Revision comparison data
◇ ◇ ◇

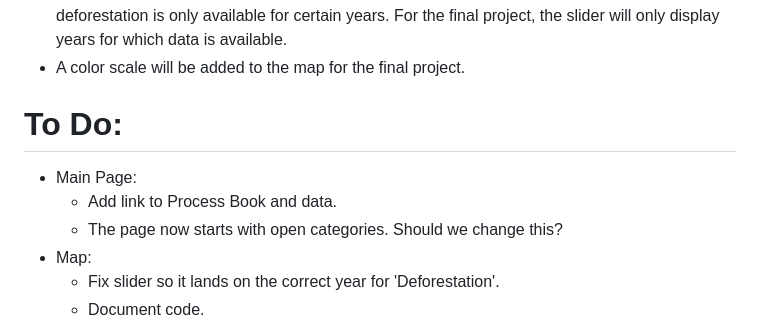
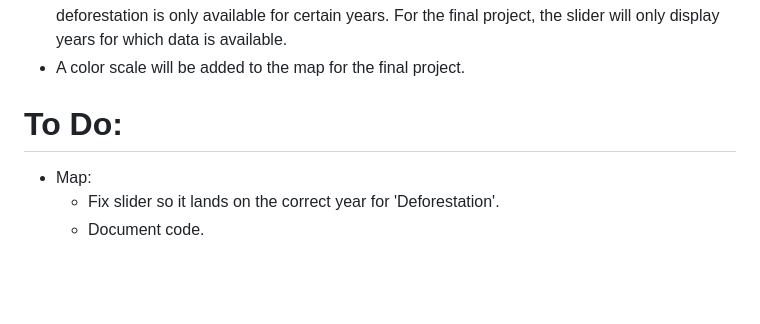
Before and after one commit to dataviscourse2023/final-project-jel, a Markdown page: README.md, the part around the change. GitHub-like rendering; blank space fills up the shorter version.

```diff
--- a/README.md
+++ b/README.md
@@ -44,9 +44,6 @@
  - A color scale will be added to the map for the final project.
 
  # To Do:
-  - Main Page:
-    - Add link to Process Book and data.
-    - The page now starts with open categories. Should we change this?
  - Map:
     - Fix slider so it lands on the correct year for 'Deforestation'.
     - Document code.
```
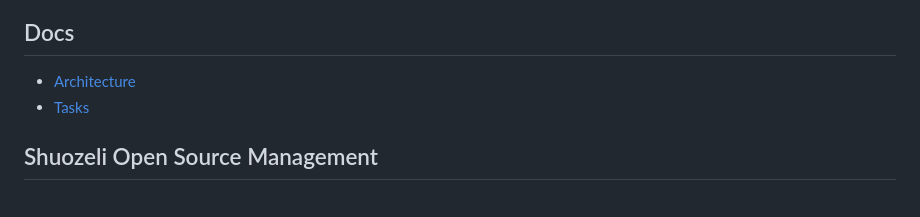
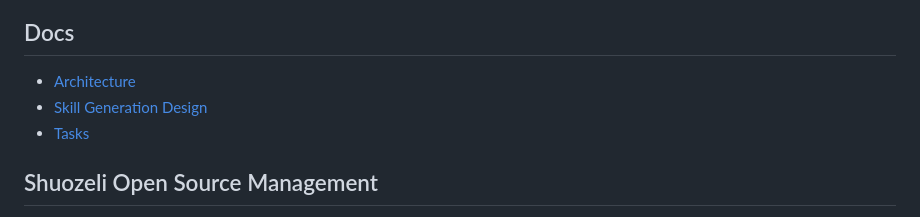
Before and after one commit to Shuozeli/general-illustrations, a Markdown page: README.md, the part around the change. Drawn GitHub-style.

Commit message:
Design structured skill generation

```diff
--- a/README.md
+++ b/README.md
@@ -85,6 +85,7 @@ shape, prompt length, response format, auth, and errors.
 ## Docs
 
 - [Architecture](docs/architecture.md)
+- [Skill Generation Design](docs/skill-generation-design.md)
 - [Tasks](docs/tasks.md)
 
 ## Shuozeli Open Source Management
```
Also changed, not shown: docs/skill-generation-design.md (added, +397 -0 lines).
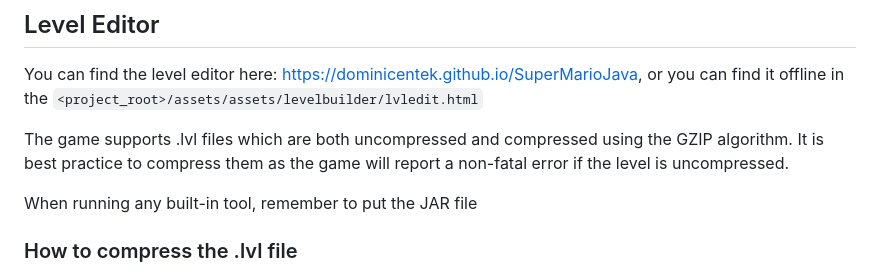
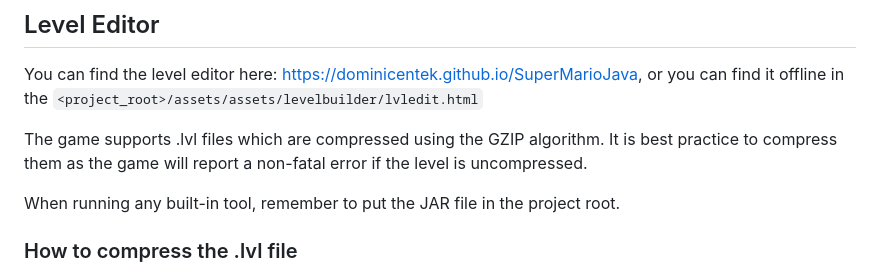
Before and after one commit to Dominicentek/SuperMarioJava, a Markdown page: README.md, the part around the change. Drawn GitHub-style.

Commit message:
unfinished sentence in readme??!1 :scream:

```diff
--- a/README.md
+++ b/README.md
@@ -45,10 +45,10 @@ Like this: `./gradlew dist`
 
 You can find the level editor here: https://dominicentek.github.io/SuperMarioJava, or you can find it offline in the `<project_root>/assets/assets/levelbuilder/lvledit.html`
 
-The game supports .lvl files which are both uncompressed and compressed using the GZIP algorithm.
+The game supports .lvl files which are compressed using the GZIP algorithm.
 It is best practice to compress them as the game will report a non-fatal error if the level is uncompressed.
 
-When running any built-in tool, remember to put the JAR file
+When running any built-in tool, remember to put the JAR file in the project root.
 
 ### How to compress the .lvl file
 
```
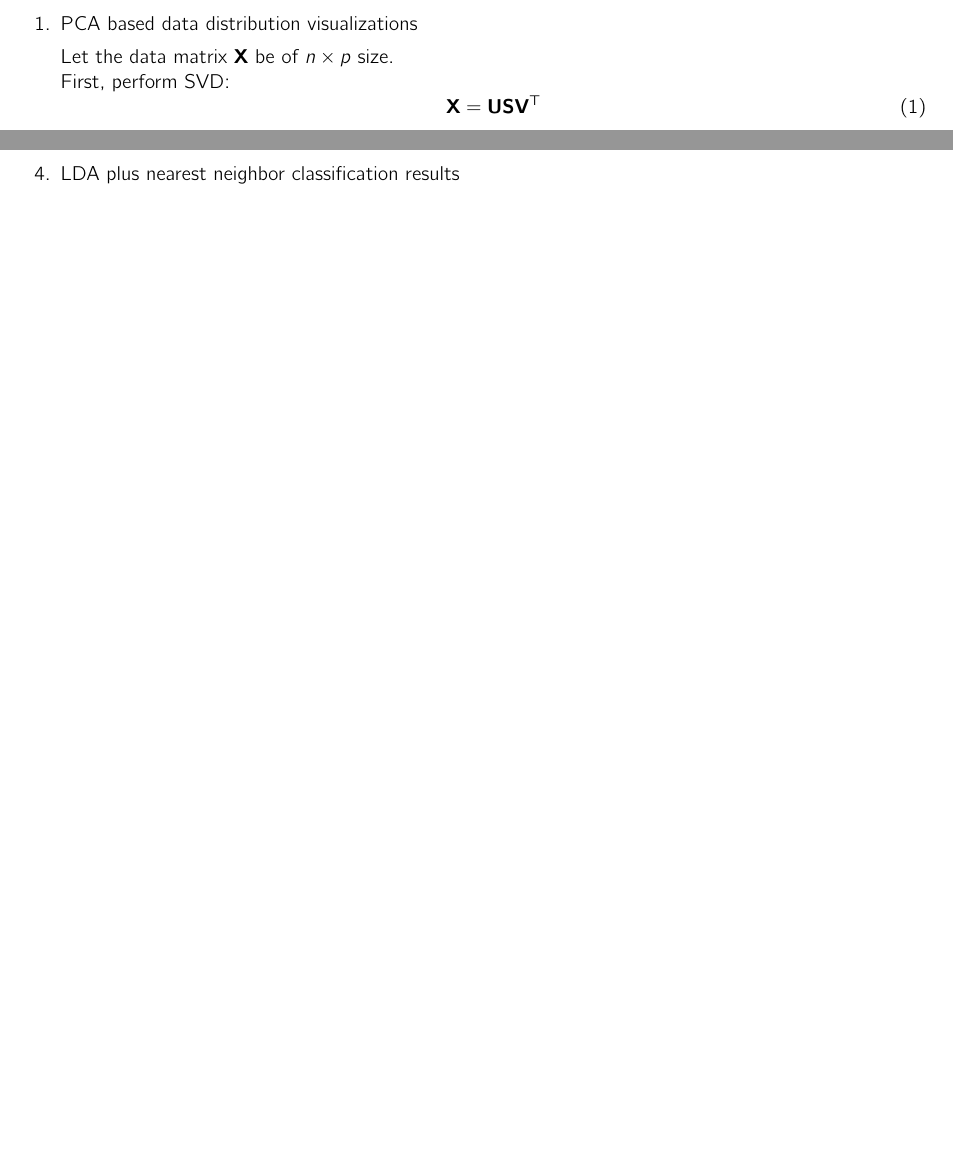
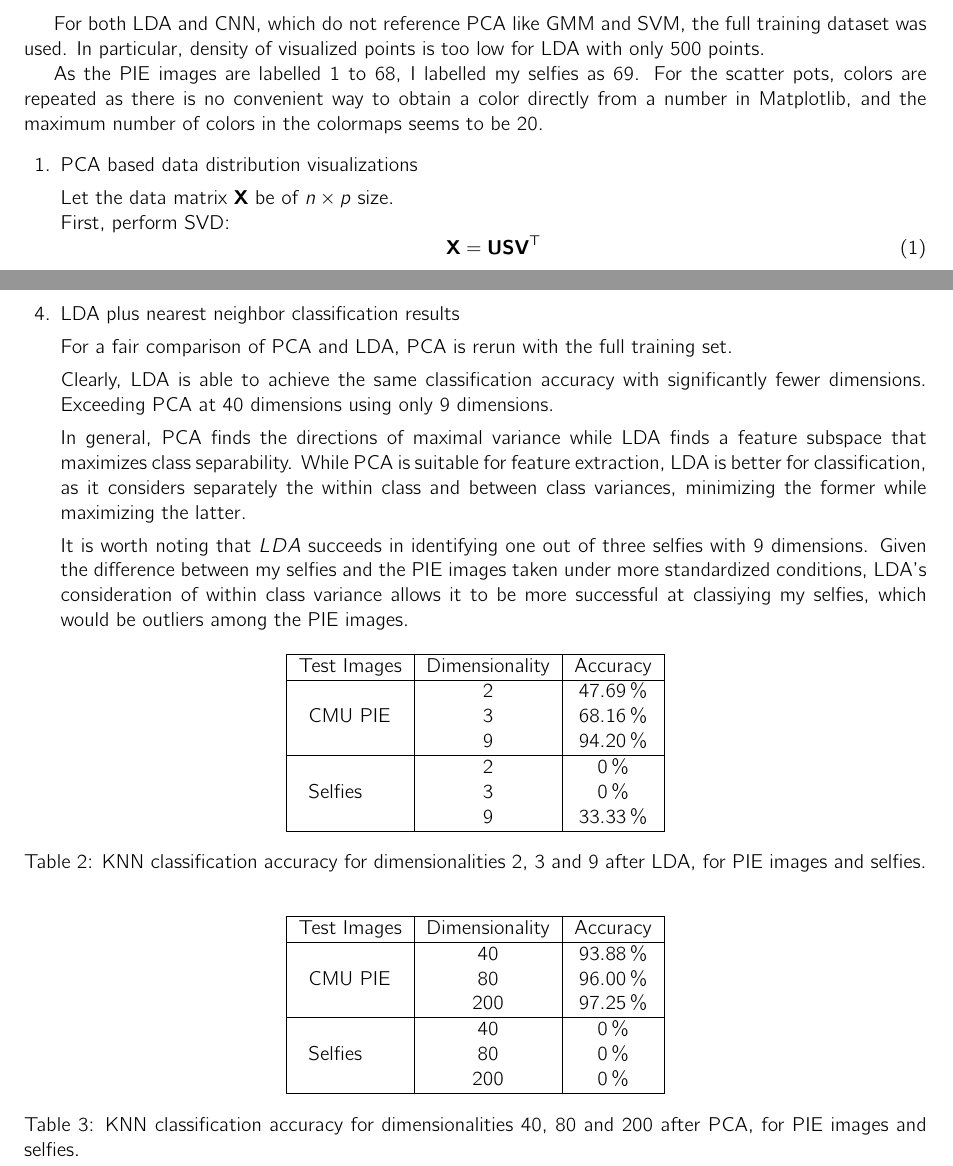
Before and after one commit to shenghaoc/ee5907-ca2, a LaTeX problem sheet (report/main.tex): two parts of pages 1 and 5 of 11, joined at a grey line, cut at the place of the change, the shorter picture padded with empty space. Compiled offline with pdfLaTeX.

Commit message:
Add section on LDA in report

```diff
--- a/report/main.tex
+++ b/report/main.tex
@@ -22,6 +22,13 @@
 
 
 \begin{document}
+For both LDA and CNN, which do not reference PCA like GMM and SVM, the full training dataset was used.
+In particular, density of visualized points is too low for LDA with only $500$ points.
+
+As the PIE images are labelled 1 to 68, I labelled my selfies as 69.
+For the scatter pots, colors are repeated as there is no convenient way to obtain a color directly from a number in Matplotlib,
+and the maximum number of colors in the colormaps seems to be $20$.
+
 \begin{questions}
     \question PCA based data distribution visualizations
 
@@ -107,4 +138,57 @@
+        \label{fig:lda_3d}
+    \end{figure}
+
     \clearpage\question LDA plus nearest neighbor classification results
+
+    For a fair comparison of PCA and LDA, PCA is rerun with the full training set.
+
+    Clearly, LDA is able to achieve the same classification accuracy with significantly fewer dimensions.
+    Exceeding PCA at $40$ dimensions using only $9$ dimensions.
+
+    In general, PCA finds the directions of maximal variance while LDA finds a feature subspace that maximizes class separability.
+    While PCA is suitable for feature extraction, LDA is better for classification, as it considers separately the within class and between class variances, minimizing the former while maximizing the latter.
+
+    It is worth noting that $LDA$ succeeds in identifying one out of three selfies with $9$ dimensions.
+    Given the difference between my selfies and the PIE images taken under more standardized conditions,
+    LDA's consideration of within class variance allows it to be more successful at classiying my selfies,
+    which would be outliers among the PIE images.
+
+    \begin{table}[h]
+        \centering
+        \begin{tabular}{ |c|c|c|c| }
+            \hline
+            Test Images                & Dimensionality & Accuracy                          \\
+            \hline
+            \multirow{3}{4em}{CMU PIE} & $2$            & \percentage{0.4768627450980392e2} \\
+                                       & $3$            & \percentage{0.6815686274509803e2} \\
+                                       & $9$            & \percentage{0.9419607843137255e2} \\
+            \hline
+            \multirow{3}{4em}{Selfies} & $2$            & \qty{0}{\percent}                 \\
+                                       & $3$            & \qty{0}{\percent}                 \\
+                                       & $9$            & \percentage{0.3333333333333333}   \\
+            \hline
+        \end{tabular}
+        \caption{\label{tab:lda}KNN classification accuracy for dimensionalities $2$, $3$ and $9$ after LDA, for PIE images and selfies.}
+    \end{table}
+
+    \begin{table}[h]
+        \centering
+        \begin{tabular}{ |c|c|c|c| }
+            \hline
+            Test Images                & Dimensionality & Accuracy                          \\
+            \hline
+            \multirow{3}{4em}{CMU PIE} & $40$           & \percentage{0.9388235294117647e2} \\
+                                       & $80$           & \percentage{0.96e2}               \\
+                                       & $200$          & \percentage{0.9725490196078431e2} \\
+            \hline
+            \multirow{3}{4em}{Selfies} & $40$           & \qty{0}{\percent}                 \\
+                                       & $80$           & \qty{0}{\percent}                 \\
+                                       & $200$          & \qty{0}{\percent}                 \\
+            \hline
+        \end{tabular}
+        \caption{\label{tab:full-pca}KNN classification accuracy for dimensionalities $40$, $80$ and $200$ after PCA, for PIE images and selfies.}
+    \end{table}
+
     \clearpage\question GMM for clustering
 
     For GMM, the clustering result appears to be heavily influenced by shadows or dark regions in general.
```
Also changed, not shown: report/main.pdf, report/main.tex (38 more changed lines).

◇ ◇ ◇

What this task involves: The lines to copy are those above that contain the string "between".

Result below:
+    While PCA is suitable for feature extraction, LDA is better for classification, as it considers separately the within class and between class variances, minimizing the former while maximizing the latter.
+    Given the difference between my selfies and the PIE images taken under more standardized conditions,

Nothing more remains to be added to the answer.